* Lazaro Sopena adopted his wife's name after they married
* Issued a new passport and Social Security number
* Florida officials suspended driving license
MIAMI, Jan 28 (Reuters) - A newly married South Florida man
who opted to take his wife's last name is fighting the state's
Department of Motor Vehicles after it suspended his driving
license on grounds of fraud.
Real estate investor Lazaro Sopena offered to change his
name following his 2011 marriage to Hanh Dinh in order to help
his wife's Vietnamese family perpetuate their family surname.
Shortly after their marriage, Lazaro Dinh obtained a new
passport and Social Security card and changed his bank account
and credit cards before applying to update his drivers license.
"It was an act of love. I have no particular emotional ties
to my last name," said Dinh, 40, who was born in Cuba and came
to the United States at the age of 11 in 1984.
His wife, Hanh Dinh, 32, has four sisters and came to the
U.S. in 1990, after a family odyssey involving living in refugee
camps and being separated from her father for 7 years.
Lazaro Dinh was initially issued a new license after
presenting his marriage certificate at his local DMV office and
paying a $20 fee, just as newly married women are required to do
when they adopt their husband's name.
"It was easy. When the government issues you a new passport
you figure you're fine," he said.
More than a year later Dinh received a letter from Florida's
DMV last December accusing him of "obtaining a driving license
by fraud," and advising him that his license would be suspended
at the end of the month. Ironically, it was addressed to Lazaro
"I thought it was a mistake," he said.
But when he called the state DMV office in Tallahassee he
said he was told he had to go to court first in order to change
his name legally, a process that takes several months and has a
$400 filing fee.
When he explained he was changing his name due to marriage,
he was told 'that only works for women,'" he said.
"Apparently the state of Florida clings to the out-dated
notion that treats women as an extension of a man," said
Lazaro's lawyer, Spencer Kuvin, with Cohen & Kuvin in West Palm
Beach. While it was unusual for a man to seek to be considered
an extension on his wife, Dinh's case raised important issues

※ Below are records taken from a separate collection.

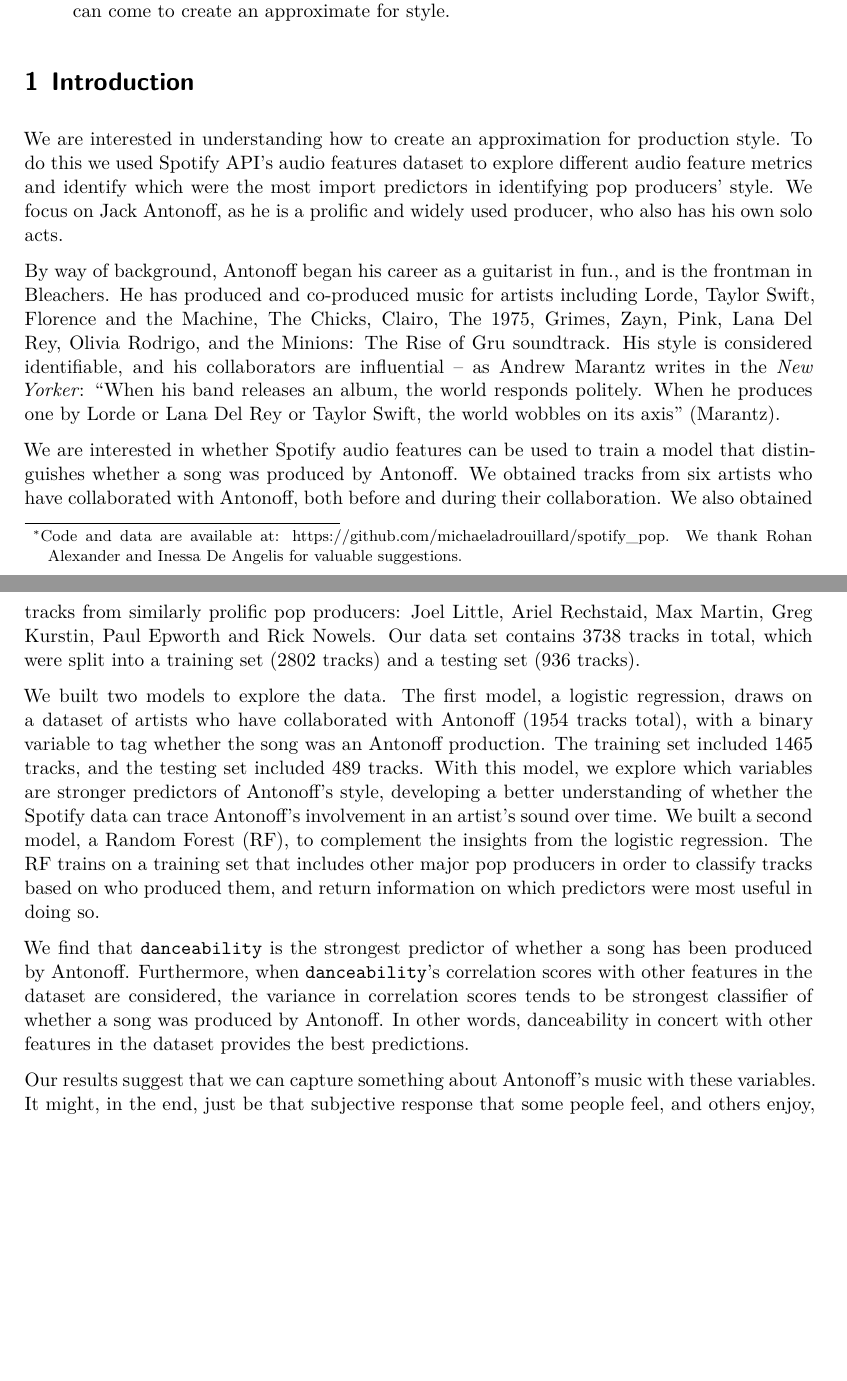
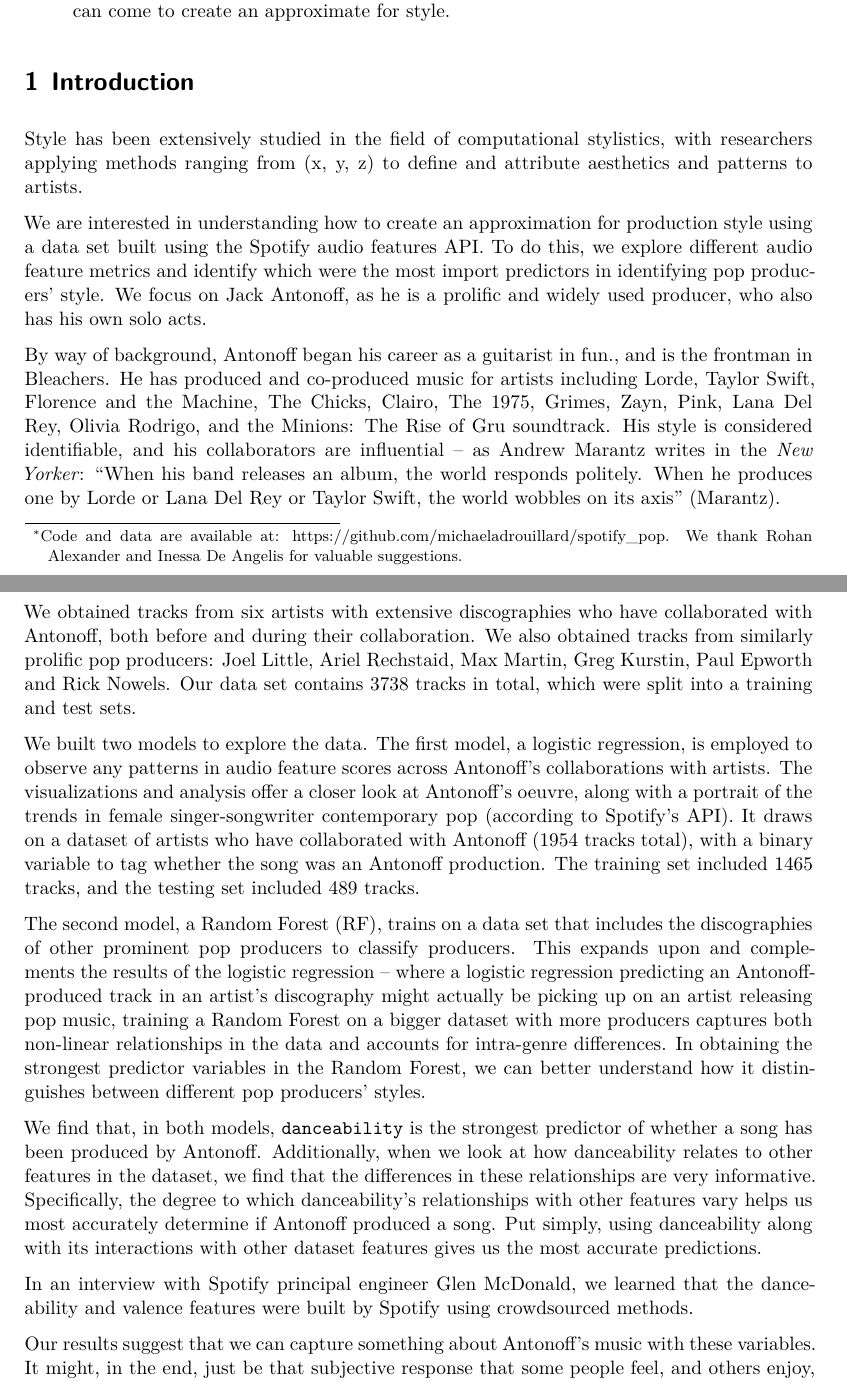
Before and after one commit to michaeladrouillard/spotify_pop, a Quarto document (outputs/paper/paper.qmd): two parts of pages 1 and 2 of 27, joined at a grey line, cut so that both start at the same text, the shorter picture padded with empty space. The pictures show the output file outputs/paper/paper.pdf that the author committed with the source.

Commit message:
intro edits

```diff
--- a/outputs/paper/paper.qmd
+++ b/outputs/paper/paper.qmd
@@ -31,14 +31,20 @@ library(yardstick)
 
 # Introduction
 
-We are interested in understanding how to create an approximation for production style. To do this we used Spotify API's audio features dataset to explore different audio feature metrics and identify which were the most import predictors in identifying pop producers' style. We focus on Jack Antonoff, as he is a prolific and widely used producer, who also has his own solo acts.
+Style has been extensively studied in the field of computational stylistics, with researchers applying methods ranging from (x, y, z) to define and attribute aesthetics and patterns to artists.
+
+We are interested in understanding how to create an approximation for production style using a data set built using the Spotify audio features API. To do this, we explore different audio feature metrics and identify which were the most import predictors in identifying pop producers' style. We focus on Jack Antonoff, as he is a prolific and widely used producer, who also has his own solo acts.
 
 By way of background, Antonoff began his career as a guitarist in fun., and is the frontman in Bleachers. He has produced and co-produced music for artists including Lorde, Taylor Swift, Florence and the Machine, The Chicks, Clairo, The 1975, Grimes, Zayn, Pink, Lana Del Rey, Olivia Rodrigo, and the Minions: The Rise of Gru soundtrack. His style is considered identifiable, and his collaborators are influential -- as Andrew Marantz writes in the *New Yorker*: "When his band releases an album, the world responds politely. When he produces one by Lorde or Lana Del Rey or Taylor Swift, the world wobbles on its axis" [@citeMarantz].
 
-We are interested in whether Spotify audio features can be used to train a model that distinguishes whether a song was produced by Antonoff. We obtained tracks from six artists who have collaborated with Antonoff, both before and during their collaboration. We also obtained tracks from similarly prolific pop producers: Joel Little, Ariel Rechstaid, Max Martin, Greg Kurstin, Paul Epworth and Rick Nowels. Our data set contains 3738 tracks in total, which were split into a training set (2802 tracks) and a testing set (936 tracks).
+We obtained tracks from six artists with extensive discographies who have collaborated with Antonoff, both before and during their collaboration. We also obtained tracks from similarly prolific pop producers: Joel Little, Ariel Rechstaid, Max Martin, Greg Kurstin, Paul Epworth and Rick Nowels. Our data set contains 3738 tracks in total, which were split into a training and test sets.
 
-We built two models to explore the data. The first model, a logistic regression, draws on a dataset of artists who have collaborated with Antonoff (1954 tracks total), with a binary variable to tag whether the song was an Antonoff production. The training set included 1465 tracks, and the testing set included 489 tracks. With this model, we explore which variables are stronger predictors of Antonoff's style, developing a better understanding of whether the Spotify data can trace Antonoff's involvement in an artist's sound over time. We built a second model, a Random Forest (RF), to complement the insights from the logistic regression. The RF trains on a training set that includes other major pop producers in order to classify tracks based on who produced them, and return information on which predictors were most useful in doing so.
+We built two models to explore the data. The first model, a logistic regression, is employed to observe any patterns in audio feature scores across Antonoff's collaborations with artists. The visualizations and analysis offer a closer look at Antonoff's oeuvre, along with a portrait of the trends in female singer-songwriter contemporary pop (according to Spotify's API). It draws on a dataset of artists who have collaborated with Antonoff (1954 tracks total), with a binary variable to tag whether the song was an Antonoff production. The training set included 1465 tracks, and the testing set included 489 tracks.
 
-We find that `danceability` is the strongest predictor of whether a song has been produced by Antonoff. Furthermore, when `danceability`'s correlation scores with other features in the dataset are considered, the variance in correlation scores tends to be strongest classifier of whether a song was produced by Antonoff. In other words, danceability in concert with other features in the dataset provides the best predictions.
+The second model, a Random Forest (RF), trains on a data set that includes the discographies of other prominent pop producers to classify producers. This expands upon and complements the results of the logistic regression -- where a logistic regression predicting an Antonoff-produced track in an artist's discography might actually be picking up on an artist releasing pop music, training a Random Forest on a bigger dataset with more producers captures both non-linear relationships in the data and accounts for intra-genre differences. In obtaining the strongest predictor variables in the Random Forest, we can better understand how it distinguishes between different pop producers' styles.
 
-Our results suggest that we can capture something about Antonoff's music with these variables. It might, in the end, just be that subjective response that some people feel, and others enjoy, and that we are all just trying to describe in using different methods and tools. With the understanding that what we understand as "data-driven" in recommendation systems is often intertwined with human subjectivity -- engineers' understandings of taste and taste-making shape the recommendation systems that they build (@citeSeaver) -- we contribute to a more informed understanding of how style and tastes can been algorithmically rendered using Spotify's audio features.
+We find that, in both models, `danceability` is the strongest predictor of whether a song has been produced by Antonoff. Additionally, when we look at how danceability relates to other features in the dataset, we find that the differences in these relationships are very informative. Specifically, the degree to which danceability's relationships with other features vary helps us most accurately determine if Antonoff produced a song. Put simply, using danceability along with its interactions with other dataset features gives us the most accurate predictions.
+
+In an interview with Spotify principal engineer Glen McDonald, we learned that the danceability and valence features were built by Spotify using crowdsourced methods.
+
+Our results suggest that we can capture something about Antonoff's music with these variables. It might, in the end, just be that subjective response that some people feel, and others enjoy, and that we are all just trying to describe in using different methods and tools.
```
Also changed, not shown: outputs/paper/paper.pdf, outputs/paper/paper.qmd (2 more changed lines).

for gay marriage, he noted.
"If Lazaro isn't allowed to change his name, what is going
to happen when a gay couple seeks a name change?"
Only a few states have made their marriage name change
policy gender neutral, Kuvin said. In Florida's case it has no
law, although the DMV's website does not specify gender.
According to Kuvin, 9 states enable a man to change his name
upon marriage: California, New York, Hawaii, Louisiana,
Massachusetts, Oregon, Iowa, Georgia and North Dakota.
The Florida DMV did not respond to a request for comment.
Following a DMV hearing, Dinh was issued a Final Order on
Jan. 14 confirming that his license had been properly suspended
He is now appealing that order but has not dared get behind
"I don't understand. I'm being treated like a highway
criminal," said Dinh, who said he has a perfect driving record
and now is struggling to carry out his job, begging his wife and
friends for rides.
(Editing by Dan Grebler)